● RECORD SET:
________________
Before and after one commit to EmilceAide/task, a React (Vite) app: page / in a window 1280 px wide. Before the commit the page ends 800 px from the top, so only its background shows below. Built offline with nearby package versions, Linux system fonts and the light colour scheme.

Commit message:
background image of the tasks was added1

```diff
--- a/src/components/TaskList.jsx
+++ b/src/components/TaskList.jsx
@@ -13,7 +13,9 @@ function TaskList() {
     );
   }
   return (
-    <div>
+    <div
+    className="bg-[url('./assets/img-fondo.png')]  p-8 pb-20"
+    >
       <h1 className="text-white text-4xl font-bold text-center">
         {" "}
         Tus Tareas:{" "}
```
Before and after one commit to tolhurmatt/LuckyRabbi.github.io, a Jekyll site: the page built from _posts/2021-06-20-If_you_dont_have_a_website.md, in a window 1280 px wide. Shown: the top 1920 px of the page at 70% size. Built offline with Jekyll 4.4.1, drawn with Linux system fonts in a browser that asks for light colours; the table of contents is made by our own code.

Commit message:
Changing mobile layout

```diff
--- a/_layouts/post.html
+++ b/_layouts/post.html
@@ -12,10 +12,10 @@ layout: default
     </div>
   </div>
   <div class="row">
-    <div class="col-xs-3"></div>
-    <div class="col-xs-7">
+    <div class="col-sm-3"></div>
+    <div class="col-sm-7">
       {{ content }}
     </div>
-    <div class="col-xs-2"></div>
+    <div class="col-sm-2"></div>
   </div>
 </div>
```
________________
● WHAT THIS TASK INVOLVES: Set out every record in full, exactly as given.

● ANSWER TO THE PROBLEM:
Before and after one commit to EmilceAide/task, a React (Vite) app: page / in a window 1280 px wide. Before the commit the page ends 800 px from the top, so only its background shows below. Built offline with nearby package versions, Linux system fonts and the light colour scheme.

Commit message:
background image of the tasks was added1

```diff
--- a/src/components/TaskList.jsx
+++ b/src/components/TaskList.jsx
@@ -13,7 +13,9 @@ function TaskList() {
     );
   }
   return (
-    <div>
+    <div
+    className="bg-[url('./assets/img-fondo.png')]  p-8 pb-20"
+    >
       <h1 className="text-white text-4xl font-bold text-center">
         {" "}
         Tus Tareas:{" "}
```
Before and after one commit to tolhurmatt/LuckyRabbi.github.io, a Jekyll site: the page built from _posts/2021-06-20-If_you_dont_have_a_website.md, in a window 1280 px wide. Shown: the top 1920 px of the page at 70% size. Built offline with Jekyll 4.4.1, drawn with Linux system fonts in a browser that asks for light colours; the table of contents is made by our own code.

Commit message:
Changing mobile layout

```diff
--- a/_layouts/post.html
+++ b/_layouts/post.html
@@ -12,10 +12,10 @@ layout: default
     </div>
   </div>
   <div class="row">
-    <div class="col-xs-3"></div>
-    <div class="col-xs-7">
+    <div class="col-sm-3"></div>
+    <div class="col-sm-7">
       {{ content }}
     </div>
-    <div class="col-xs-2"></div>
+    <div class="col-sm-2"></div>
   </div>
 </div>
```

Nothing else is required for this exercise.